>>>

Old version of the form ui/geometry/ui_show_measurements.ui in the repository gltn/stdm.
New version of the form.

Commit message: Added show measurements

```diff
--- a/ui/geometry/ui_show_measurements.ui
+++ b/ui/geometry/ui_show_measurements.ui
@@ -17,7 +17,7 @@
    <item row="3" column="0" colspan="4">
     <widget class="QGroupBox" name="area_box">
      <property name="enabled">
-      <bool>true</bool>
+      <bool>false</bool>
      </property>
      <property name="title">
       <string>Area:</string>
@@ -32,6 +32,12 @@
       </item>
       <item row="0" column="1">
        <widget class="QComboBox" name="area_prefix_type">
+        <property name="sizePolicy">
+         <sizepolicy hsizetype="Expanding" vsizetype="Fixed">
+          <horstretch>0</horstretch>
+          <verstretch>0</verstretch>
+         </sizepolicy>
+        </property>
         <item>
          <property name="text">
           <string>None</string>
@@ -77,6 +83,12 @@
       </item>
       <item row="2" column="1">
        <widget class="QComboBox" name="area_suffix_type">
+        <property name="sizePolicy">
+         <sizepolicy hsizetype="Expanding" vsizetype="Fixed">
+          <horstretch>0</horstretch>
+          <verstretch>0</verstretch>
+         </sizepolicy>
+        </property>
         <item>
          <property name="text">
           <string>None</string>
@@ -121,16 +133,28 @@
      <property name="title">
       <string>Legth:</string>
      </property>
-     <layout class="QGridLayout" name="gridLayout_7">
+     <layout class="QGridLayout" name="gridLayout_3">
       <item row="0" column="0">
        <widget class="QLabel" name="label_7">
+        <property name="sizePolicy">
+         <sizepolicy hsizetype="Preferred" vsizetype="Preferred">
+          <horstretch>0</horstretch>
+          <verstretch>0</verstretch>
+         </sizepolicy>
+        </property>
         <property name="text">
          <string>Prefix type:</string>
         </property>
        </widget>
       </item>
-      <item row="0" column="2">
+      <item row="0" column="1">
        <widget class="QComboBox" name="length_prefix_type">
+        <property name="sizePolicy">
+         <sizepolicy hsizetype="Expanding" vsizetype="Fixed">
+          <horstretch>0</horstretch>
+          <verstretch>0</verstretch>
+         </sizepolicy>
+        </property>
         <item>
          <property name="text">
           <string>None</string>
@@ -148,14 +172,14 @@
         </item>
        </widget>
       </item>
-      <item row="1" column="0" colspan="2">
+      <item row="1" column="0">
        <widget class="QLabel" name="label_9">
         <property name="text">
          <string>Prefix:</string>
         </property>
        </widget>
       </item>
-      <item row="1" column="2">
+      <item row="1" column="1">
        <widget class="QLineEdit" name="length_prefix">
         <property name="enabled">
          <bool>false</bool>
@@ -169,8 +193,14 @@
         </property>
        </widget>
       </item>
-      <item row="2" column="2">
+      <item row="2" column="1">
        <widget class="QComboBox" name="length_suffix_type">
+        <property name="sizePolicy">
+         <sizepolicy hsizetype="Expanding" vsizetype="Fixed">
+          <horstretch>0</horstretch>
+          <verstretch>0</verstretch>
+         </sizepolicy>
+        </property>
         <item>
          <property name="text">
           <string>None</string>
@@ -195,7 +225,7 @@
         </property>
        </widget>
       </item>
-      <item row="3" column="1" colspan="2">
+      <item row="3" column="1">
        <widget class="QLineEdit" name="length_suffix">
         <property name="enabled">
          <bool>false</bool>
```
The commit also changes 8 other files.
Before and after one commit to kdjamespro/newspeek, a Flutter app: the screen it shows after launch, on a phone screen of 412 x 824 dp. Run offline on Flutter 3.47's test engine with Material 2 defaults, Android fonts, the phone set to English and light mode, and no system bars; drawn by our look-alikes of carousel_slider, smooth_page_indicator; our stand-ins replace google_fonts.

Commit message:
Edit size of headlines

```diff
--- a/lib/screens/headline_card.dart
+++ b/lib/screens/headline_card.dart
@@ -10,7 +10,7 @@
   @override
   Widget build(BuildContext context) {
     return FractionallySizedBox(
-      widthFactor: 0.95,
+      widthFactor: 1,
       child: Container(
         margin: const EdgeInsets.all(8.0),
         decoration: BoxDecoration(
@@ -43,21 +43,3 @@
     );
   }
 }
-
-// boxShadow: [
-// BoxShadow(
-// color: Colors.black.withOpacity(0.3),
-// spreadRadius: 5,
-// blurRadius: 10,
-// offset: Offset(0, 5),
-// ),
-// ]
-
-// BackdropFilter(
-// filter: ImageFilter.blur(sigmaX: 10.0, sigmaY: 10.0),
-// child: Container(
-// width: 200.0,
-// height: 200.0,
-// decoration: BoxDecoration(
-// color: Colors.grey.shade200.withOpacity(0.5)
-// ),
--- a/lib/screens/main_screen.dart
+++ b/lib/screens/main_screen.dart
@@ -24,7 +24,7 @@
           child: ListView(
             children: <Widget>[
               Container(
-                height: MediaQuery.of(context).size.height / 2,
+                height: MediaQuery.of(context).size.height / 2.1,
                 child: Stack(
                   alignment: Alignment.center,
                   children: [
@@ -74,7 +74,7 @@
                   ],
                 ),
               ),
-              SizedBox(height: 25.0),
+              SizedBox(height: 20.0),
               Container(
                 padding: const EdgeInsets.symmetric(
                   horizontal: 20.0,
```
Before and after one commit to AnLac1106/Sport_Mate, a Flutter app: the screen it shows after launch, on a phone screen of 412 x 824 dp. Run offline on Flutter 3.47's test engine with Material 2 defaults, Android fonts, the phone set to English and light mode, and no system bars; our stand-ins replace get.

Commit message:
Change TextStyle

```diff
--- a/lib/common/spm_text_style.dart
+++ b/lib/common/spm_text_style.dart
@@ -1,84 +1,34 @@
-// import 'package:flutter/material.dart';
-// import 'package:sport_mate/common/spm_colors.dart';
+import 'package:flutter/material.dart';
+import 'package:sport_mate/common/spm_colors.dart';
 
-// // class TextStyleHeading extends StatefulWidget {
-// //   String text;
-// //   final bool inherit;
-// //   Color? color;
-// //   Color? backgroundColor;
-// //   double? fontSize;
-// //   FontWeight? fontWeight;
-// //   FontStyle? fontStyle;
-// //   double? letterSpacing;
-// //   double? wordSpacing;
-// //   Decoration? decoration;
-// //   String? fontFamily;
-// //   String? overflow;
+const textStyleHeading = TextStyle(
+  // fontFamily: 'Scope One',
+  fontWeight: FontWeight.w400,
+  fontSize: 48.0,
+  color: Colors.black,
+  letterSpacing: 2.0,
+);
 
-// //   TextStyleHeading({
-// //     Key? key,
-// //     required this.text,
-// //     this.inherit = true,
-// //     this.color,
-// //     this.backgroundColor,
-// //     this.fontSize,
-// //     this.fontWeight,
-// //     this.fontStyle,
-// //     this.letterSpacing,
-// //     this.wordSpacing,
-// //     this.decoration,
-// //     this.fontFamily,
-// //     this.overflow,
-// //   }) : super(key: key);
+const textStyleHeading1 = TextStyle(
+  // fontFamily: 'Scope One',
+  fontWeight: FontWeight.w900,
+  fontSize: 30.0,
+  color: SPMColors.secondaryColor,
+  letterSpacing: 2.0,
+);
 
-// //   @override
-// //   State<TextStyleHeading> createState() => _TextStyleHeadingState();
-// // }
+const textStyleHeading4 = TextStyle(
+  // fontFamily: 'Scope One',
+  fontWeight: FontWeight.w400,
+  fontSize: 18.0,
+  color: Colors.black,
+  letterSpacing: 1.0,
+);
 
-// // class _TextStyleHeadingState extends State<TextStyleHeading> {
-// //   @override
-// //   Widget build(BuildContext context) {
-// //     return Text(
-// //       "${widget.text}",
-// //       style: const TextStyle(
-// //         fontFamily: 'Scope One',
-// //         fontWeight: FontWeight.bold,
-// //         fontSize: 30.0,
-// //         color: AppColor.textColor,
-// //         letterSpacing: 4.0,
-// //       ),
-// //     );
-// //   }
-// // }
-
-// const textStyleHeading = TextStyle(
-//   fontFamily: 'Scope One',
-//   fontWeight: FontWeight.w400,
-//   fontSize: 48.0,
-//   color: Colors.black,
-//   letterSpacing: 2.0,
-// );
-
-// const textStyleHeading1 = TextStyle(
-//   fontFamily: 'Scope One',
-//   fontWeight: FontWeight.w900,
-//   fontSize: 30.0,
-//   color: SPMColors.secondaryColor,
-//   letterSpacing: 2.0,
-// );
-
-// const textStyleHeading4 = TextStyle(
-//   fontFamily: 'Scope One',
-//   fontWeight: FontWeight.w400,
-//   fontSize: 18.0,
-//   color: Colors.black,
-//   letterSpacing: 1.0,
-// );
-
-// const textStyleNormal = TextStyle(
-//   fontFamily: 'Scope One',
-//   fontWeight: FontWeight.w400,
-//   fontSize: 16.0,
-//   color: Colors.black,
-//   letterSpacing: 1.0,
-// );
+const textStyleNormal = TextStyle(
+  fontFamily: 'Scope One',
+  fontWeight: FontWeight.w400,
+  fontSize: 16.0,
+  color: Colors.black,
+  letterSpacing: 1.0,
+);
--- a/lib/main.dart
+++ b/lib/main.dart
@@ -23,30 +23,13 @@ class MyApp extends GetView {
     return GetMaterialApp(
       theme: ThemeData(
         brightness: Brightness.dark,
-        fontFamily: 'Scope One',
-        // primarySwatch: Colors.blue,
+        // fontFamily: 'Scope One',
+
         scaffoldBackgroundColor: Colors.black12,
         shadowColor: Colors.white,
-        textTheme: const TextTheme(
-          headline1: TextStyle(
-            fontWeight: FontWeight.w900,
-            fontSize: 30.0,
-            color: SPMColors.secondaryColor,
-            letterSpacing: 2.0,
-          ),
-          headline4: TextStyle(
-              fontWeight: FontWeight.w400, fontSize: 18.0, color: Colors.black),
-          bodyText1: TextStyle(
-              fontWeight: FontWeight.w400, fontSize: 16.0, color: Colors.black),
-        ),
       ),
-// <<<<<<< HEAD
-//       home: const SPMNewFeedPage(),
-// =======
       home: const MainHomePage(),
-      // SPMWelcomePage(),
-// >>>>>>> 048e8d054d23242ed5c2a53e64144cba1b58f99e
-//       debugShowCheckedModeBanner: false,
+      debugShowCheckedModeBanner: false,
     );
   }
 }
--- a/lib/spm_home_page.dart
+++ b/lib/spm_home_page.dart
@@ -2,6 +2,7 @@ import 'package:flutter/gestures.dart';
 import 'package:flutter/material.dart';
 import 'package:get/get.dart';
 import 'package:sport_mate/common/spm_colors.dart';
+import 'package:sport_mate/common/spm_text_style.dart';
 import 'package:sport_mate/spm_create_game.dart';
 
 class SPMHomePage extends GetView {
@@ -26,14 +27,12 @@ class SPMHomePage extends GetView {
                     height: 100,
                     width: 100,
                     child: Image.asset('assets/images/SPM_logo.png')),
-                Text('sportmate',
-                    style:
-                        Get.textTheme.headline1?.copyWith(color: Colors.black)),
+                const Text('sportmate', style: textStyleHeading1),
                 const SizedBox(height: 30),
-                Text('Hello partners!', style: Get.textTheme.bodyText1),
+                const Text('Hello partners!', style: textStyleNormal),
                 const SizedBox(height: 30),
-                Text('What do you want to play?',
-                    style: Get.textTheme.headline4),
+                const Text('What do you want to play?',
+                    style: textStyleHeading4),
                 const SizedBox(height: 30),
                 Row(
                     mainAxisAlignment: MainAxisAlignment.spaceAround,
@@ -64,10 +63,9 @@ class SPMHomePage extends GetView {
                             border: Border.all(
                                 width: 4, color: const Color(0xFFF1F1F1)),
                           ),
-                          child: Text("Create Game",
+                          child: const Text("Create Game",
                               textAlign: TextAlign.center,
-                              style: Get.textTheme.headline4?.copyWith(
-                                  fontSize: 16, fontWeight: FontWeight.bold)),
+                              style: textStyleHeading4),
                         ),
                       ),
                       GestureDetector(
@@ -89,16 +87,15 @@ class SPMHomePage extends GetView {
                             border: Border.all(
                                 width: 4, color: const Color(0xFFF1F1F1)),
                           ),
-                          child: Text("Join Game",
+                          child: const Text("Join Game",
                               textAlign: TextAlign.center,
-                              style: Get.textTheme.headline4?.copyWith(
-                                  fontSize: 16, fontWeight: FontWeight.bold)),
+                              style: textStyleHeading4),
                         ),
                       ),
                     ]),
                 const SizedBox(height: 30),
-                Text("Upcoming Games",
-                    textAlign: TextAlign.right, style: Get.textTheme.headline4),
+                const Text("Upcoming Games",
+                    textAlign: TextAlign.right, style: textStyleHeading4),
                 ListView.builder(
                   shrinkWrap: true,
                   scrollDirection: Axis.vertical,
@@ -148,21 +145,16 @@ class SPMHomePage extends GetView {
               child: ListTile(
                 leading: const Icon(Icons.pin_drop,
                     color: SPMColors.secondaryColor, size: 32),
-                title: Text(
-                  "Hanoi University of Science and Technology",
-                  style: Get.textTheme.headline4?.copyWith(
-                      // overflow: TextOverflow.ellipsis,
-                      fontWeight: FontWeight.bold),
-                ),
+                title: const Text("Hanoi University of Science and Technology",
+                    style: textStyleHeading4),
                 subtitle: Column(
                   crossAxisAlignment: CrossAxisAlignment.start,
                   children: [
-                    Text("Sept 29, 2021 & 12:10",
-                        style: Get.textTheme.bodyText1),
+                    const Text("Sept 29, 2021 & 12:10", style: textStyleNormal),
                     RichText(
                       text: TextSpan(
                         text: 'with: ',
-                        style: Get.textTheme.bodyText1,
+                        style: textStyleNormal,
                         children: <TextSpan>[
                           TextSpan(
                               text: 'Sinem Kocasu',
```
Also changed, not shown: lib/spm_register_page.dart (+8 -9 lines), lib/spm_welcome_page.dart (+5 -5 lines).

<<<

PROBLEM TO SOLVE: Lines holding the string "screens" are the answer; copy each one from the listing above.

SOLUTION TO THE EXERCISE:
--- a/lib/screens/headline_card.dart
+++ b/lib/screens/headline_card.dart
--- a/lib/screens/main_screen.dart
+++ b/lib/screens/main_screen.dart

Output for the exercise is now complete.